[Web page revision data]
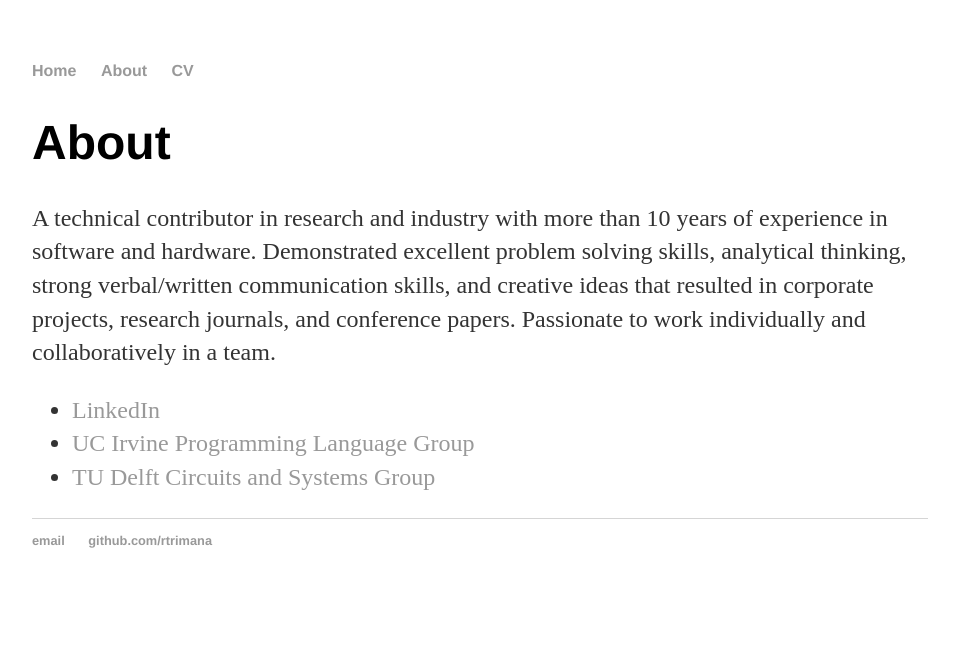
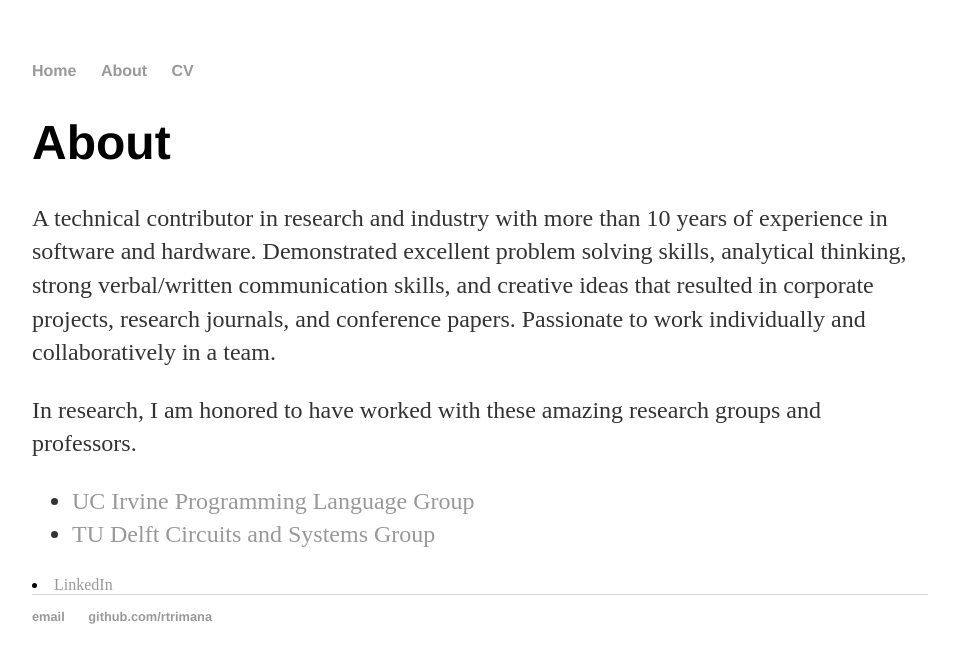
Before and after one commit to rtrimana/rahmaditrimananda.github.io, a Jekyll site: the page built from about/index.html, in a window 1280 px wide. Shown: the top 663 px of the page, without its empty margins (160-1119 px from the left). Built offline with Jekyll 4.4.1, drawn with Linux system fonts in a browser that asks for light colours.

Commit message:
Update index.html

```diff
--- a/about/index.html
+++ b/about/index.html
@@ -7,9 +7,10 @@ title: About Hank Quinlan
 			<h1>About</h1>
 			<p>A technical contributor in research and industry with more than 10 years of experience in software and hardware. Demonstrated excellent problem solving skills, analytical thinking, strong verbal/written communication skills, and creative ideas that resulted in corporate projects, research journals, and conference papers. Passionate to work individually and collaboratively in a team.</p>
 
-			<ul class="contacts">
-				<li><a href="https://www.linkedin.com/in/rahmadi-trimananda/">LinkedIn</a></li>
+			<p>In research, I am honored to have worked with these amazing research groups and professors.</p>
+			<ul class="research">
 				<li><a href="https://plrg.eecs.uci.edu">UC Irvine Programming Language Group</a></li>
 				<li><a href="http://ens.ewi.tudelft.nl/People/bio.php?id=36">TU Delft Circuits and Systems Group</a></li>
 				</ul>
+			<li><a href="https://www.linkedin.com/in/rahmadi-trimananda/">LinkedIn</a></li>
 		</div>
```
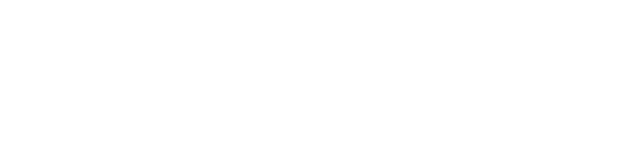
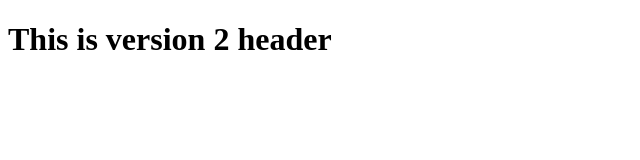
Before and after one commit to PrinceMaini/pm-tech-journey, a plain HTML site: page index.html in a window 1280 px wide. Shown: the whole page, without its empty margins (0-640 px from the left). Drawn offline with Linux system fonts and the light colour scheme.

Commit message:
This is version 2

```diff
--- a/index.html
+++ b/index.html
@@ -6,6 +6,7 @@
     <title>Document</title>
 </head>
 <body>
+    <h1>This is version 2 header</h1>
 
 </body>
 </html>
```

__WHAT YOU HAVE TO DO__
After reading each line of the data, give only the number of lines that include the word "href".

__TASK SOLUTION__
4